═════ DATA IN THIS EXERCISE ═════

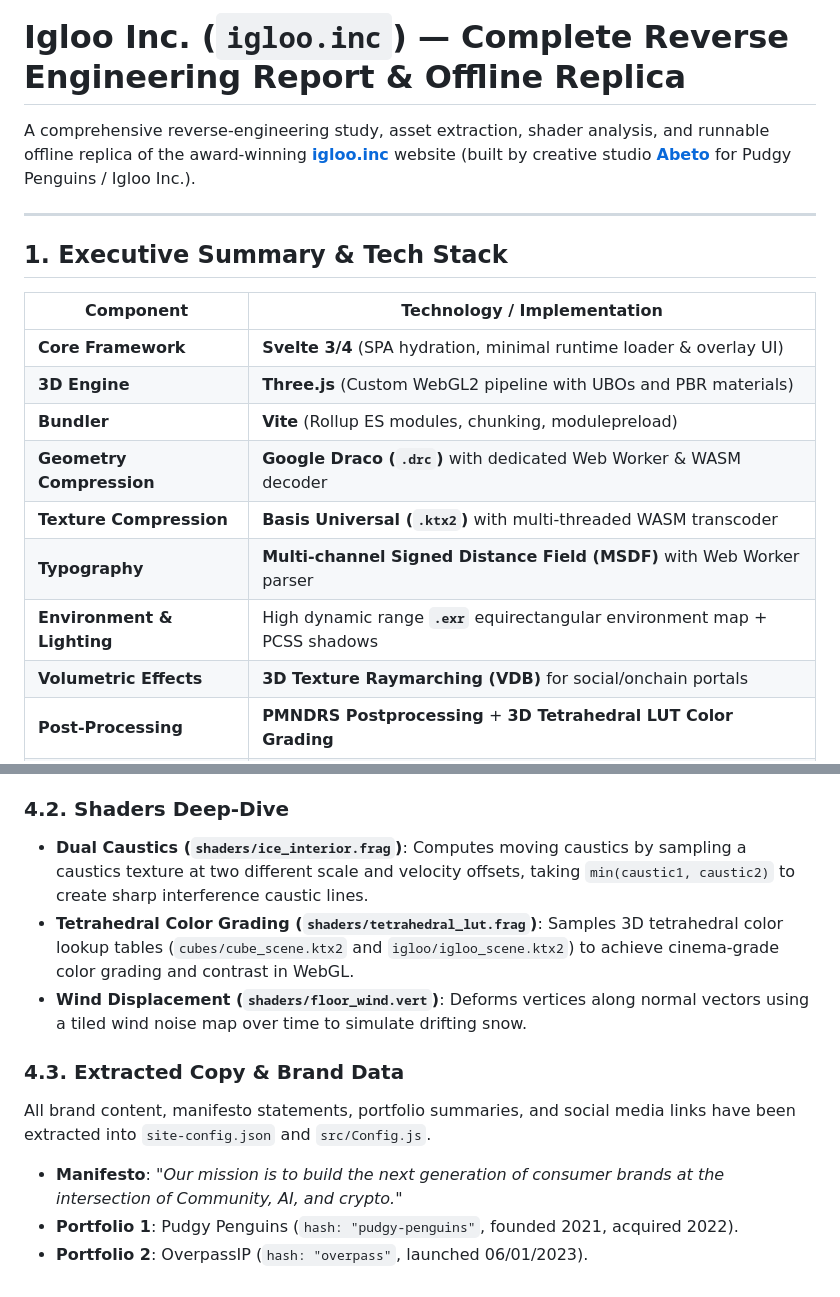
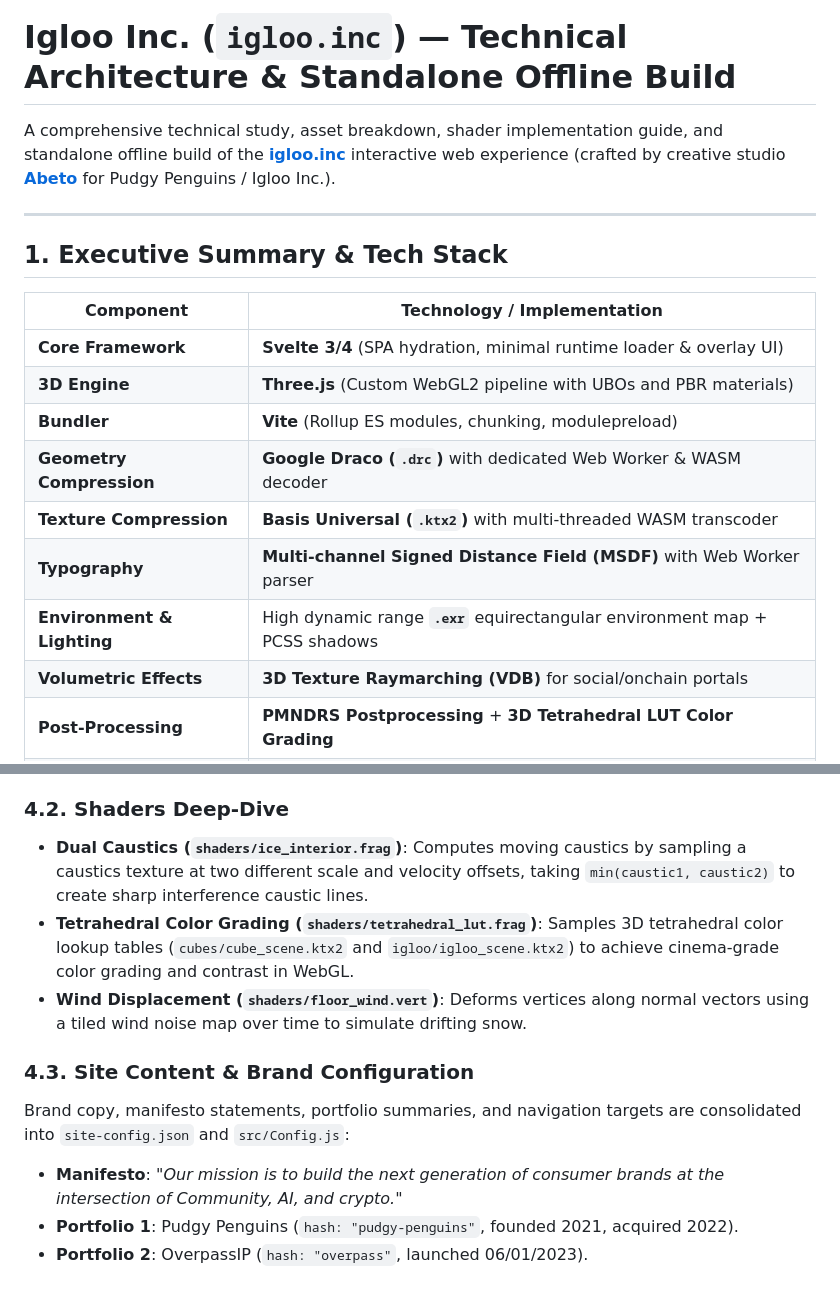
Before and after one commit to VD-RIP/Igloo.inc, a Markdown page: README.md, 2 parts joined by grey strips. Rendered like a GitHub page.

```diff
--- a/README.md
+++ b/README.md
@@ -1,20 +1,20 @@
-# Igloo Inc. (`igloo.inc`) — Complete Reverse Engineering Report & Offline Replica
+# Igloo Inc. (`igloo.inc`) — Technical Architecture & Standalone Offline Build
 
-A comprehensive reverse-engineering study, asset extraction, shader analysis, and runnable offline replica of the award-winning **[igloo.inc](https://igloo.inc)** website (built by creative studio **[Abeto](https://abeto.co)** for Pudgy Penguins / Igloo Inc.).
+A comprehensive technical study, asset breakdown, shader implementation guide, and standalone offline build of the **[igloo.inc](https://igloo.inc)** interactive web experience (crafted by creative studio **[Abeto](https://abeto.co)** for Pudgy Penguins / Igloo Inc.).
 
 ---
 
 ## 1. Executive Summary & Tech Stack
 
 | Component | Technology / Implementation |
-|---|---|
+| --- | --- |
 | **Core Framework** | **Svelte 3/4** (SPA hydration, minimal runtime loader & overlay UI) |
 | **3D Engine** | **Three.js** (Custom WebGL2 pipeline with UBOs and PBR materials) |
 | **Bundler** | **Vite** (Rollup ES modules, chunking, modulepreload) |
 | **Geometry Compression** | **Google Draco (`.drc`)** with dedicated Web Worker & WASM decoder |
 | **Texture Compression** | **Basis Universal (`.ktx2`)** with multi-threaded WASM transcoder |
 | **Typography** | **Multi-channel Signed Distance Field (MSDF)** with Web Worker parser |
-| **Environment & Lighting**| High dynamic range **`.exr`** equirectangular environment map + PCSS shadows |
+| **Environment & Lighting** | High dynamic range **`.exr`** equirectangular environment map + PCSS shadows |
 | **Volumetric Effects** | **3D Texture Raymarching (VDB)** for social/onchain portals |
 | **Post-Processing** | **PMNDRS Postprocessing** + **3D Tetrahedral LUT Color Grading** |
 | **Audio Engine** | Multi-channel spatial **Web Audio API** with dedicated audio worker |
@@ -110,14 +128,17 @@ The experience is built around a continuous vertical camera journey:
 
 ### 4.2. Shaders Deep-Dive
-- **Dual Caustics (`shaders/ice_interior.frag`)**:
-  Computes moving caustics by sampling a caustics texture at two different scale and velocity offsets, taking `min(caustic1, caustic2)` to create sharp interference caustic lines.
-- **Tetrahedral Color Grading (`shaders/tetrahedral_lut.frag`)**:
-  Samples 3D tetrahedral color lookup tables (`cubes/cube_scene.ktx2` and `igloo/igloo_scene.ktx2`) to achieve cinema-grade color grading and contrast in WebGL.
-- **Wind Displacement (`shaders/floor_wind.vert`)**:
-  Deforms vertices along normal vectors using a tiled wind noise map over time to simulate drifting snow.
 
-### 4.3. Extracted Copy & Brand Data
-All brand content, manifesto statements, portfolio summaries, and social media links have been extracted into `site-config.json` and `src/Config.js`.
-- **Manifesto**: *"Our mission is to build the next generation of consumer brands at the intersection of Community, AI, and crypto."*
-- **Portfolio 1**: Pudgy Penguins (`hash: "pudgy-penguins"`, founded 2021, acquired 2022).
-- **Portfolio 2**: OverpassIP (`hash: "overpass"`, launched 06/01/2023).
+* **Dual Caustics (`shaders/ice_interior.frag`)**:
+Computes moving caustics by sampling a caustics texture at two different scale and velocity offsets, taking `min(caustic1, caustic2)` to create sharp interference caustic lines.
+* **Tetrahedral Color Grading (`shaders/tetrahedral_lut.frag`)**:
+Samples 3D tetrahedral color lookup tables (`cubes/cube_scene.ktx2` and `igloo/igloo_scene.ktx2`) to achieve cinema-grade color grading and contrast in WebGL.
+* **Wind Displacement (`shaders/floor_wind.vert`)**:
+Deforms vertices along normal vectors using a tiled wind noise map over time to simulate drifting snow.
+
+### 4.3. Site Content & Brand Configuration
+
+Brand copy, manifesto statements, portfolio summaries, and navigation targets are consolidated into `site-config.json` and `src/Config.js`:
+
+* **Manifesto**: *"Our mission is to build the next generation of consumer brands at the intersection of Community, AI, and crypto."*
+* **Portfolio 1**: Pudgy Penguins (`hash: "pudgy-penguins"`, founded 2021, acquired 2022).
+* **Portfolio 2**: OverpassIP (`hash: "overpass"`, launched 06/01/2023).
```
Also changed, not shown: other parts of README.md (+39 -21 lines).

═════
═════ DATA IN THIS EXERCISE ═════

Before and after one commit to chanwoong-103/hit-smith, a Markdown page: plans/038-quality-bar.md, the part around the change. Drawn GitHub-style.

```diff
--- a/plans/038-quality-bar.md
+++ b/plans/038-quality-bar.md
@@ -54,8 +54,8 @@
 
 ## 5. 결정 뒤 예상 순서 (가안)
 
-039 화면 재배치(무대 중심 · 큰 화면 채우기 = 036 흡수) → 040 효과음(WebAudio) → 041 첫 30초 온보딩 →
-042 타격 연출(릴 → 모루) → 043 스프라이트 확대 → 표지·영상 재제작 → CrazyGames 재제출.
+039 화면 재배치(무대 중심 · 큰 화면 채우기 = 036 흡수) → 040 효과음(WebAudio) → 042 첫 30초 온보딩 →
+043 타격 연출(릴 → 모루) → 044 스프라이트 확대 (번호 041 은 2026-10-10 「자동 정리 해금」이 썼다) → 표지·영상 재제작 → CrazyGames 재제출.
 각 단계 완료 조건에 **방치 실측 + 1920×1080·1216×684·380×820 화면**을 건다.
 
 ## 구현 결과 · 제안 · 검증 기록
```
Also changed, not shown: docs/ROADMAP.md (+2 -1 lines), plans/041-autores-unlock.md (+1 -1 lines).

═════

> **YOUR INSTRUCTIONS**: Lines in the data that hold "next" must be located and copied.

> **ANSWER FOR THIS EXERCISE**:
-- **Manifesto**: *"Our mission is to build the next generation of consumer brands at the intersection of Community, AI, and crypto."*
+* **Manifesto**: *"Our mission is to build the next generation of consumer brands at the intersection of Community, AI, and crypto."*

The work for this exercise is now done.